Example of the Danger of Vast Databases of Personal Information
Acxiom, one of the world's largest consumer database companies, was hacked according to this report. What is most interesting is that it was done by someone from inside, and not an external hacker:
Acxiom says a former employee of one of its client companies downloaded financial and personal information while he was still working for the client company.This is exactly the sort of thing that the government keeps saying about the databases it wants to create based on data from multiple companies like Acxiom.
The reporter in this article found one of those helpful security people who downplay the risk of you losing your personal information:
How concerned should you be as a credit card or loan customer? The company and local computer experts say the risk to individuals is actually small.
I'm glad Mr. Nichols thinks the chances and ability to get the data are so low. Too bad he ignores the fact that the data was already stolen. What is also not mentioned is that, last time I heard, Acxiom had data on over 150 million US consumers, or more than half the US population. 10% of that total is a lot of data.

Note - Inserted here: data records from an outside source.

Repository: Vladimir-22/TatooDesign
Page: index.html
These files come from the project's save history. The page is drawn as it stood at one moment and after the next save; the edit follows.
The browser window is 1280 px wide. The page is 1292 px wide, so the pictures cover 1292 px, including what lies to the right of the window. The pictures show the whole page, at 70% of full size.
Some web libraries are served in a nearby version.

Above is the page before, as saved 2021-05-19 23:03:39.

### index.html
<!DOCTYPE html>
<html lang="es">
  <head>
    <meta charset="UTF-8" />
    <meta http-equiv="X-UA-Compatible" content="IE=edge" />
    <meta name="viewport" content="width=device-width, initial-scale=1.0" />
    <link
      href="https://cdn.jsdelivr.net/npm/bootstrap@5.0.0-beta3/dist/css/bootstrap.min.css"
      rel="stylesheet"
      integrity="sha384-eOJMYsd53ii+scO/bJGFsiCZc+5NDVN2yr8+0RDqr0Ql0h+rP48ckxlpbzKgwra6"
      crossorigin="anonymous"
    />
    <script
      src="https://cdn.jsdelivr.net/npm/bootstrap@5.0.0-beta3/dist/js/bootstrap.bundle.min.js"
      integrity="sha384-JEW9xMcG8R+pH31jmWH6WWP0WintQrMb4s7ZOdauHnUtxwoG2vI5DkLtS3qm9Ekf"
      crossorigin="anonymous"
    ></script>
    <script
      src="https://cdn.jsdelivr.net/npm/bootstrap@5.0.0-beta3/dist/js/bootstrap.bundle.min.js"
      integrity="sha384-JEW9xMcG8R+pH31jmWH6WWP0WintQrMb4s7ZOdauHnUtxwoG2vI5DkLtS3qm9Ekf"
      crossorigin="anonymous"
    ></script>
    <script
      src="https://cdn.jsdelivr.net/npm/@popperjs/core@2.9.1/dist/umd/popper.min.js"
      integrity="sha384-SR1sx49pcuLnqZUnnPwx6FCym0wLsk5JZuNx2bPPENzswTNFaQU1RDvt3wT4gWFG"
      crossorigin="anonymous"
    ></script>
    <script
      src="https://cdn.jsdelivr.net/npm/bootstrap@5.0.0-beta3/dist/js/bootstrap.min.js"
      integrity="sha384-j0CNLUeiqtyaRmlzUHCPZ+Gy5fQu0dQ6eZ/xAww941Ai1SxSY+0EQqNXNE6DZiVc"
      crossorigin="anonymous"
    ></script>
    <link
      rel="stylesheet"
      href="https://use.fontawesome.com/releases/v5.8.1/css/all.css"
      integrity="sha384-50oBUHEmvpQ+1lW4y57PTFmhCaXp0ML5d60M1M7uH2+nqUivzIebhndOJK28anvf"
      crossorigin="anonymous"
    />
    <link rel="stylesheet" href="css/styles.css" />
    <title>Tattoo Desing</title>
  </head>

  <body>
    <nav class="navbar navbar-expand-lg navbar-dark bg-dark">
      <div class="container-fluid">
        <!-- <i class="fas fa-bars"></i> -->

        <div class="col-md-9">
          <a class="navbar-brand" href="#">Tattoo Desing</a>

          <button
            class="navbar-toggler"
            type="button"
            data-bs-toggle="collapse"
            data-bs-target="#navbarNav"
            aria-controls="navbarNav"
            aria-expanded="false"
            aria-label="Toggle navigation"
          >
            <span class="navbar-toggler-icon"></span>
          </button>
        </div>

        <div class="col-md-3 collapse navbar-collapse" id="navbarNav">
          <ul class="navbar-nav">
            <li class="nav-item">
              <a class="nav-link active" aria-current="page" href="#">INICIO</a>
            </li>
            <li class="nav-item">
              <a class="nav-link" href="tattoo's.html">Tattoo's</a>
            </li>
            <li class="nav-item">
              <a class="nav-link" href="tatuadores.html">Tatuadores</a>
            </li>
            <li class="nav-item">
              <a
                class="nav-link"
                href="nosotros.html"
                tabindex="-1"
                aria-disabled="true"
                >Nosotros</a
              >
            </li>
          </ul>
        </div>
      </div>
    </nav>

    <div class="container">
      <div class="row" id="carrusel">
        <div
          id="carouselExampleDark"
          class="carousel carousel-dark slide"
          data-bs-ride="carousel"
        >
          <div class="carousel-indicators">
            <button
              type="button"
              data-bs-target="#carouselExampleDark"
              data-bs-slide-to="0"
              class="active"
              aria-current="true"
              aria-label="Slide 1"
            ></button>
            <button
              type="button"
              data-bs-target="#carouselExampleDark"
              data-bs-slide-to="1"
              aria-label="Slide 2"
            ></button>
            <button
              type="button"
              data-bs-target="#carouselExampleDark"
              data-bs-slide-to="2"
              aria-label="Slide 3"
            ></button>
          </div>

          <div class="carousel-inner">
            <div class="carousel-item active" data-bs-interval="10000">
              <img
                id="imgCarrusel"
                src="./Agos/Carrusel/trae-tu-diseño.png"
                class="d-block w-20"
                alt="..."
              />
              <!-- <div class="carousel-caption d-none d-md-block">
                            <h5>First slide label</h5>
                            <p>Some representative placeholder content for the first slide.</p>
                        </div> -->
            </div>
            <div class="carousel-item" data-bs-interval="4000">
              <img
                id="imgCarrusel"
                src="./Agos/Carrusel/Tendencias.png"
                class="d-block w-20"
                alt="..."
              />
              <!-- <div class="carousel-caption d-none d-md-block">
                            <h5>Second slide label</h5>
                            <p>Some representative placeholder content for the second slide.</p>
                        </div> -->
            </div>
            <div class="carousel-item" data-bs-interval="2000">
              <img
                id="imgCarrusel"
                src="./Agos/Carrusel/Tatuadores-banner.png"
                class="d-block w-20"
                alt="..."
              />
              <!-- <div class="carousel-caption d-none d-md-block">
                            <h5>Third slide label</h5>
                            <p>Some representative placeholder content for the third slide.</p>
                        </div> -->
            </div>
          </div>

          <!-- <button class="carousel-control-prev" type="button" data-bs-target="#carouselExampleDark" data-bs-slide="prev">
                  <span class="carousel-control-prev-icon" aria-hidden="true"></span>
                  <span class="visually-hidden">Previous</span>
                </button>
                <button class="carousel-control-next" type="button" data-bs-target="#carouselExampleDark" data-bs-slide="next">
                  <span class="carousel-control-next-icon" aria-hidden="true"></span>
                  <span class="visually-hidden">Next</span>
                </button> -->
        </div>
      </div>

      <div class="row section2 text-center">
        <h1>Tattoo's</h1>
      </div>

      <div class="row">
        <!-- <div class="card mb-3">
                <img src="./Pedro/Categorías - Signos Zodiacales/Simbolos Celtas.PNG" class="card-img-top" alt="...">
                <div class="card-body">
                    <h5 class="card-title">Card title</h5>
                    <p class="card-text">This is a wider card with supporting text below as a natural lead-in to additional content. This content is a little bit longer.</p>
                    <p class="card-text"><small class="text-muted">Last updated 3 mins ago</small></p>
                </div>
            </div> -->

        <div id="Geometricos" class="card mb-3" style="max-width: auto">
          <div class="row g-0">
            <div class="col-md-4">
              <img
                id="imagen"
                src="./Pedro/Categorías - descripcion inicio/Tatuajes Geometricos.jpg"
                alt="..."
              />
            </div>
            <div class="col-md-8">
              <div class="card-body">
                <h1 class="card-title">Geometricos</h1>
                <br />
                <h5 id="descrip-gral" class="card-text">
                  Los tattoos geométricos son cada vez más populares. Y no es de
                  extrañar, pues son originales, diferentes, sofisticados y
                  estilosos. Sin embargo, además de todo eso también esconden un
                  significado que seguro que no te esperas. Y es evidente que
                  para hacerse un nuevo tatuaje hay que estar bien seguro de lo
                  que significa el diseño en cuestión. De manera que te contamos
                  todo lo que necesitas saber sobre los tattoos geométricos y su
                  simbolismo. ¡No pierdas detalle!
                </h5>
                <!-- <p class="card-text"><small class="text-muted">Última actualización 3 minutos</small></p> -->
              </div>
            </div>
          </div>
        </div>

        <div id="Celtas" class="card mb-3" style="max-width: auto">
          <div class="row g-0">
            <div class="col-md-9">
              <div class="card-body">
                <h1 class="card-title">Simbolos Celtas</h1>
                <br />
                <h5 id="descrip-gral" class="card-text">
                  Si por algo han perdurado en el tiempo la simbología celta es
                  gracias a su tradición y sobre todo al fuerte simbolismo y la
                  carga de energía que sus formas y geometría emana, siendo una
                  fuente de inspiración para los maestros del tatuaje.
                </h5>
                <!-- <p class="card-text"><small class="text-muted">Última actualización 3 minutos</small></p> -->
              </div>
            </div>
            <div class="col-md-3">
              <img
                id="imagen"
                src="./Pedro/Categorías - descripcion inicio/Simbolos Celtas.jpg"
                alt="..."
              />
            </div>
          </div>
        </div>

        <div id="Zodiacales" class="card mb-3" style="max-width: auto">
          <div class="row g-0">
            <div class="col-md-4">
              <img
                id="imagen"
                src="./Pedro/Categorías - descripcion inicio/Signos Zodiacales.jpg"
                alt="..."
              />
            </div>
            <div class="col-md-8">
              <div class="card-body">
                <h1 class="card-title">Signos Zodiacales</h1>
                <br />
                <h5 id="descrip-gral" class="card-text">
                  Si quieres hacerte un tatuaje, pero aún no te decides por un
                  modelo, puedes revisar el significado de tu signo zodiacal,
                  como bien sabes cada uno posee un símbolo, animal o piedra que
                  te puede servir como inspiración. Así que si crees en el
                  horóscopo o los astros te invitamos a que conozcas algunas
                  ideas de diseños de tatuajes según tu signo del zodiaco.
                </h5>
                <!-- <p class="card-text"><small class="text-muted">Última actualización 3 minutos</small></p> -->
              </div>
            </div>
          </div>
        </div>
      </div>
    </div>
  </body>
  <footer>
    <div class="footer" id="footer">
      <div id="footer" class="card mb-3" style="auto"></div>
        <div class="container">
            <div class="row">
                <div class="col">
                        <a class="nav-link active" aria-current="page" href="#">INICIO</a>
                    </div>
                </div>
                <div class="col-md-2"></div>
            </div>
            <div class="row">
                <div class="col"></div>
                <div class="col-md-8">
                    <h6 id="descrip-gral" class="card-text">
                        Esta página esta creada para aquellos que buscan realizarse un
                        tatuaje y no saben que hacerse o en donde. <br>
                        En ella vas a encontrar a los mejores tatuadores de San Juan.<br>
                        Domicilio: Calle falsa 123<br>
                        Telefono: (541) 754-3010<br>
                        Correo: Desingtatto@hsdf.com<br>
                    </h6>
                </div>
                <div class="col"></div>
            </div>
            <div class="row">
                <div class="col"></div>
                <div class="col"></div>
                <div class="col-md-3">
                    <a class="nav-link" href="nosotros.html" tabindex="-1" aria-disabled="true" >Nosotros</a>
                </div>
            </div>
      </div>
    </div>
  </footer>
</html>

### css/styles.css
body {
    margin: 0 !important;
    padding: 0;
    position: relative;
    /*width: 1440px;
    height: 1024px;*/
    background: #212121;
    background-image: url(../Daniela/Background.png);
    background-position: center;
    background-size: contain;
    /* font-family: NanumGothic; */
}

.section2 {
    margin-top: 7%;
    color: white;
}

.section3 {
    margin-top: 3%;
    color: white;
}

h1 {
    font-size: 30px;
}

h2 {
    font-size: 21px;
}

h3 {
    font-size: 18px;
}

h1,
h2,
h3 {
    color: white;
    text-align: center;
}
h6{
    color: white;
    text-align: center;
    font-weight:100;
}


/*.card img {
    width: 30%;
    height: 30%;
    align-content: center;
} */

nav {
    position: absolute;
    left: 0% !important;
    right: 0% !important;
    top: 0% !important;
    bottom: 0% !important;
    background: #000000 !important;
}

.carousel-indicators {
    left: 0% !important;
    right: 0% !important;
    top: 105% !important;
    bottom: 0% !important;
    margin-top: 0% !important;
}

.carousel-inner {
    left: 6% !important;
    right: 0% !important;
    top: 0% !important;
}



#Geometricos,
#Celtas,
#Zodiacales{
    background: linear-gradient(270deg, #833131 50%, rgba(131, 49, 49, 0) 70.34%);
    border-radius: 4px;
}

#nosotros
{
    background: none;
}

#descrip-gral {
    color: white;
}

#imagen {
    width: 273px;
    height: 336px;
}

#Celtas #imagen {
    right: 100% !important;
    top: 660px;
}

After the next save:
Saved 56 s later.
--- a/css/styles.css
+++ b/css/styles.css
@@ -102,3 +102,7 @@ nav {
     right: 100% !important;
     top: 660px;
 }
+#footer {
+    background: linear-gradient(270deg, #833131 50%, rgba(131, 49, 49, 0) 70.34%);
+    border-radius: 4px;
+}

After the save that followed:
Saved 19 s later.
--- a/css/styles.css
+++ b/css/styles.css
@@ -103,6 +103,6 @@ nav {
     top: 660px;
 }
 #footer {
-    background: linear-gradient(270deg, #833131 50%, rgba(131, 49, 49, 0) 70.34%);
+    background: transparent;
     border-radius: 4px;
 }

"I'm not worried, because the chances and the ability of someone to steal a password and the percentage of passwords being stolen and the ability to get to this data is much less than,... someone stealing your mail," said Robert Nichols, Computerperson.com.
Fortunately, company has managed to close the barn door:
Acxiom says it's contacted all affected client companies and it's changing all the passwords on the one server computer that was hacked. This will make that estimated 10% of their consumer financial data much safer. I fell better already.
Posted by Mark Friday, August 08, 2003 11:33:00 PM |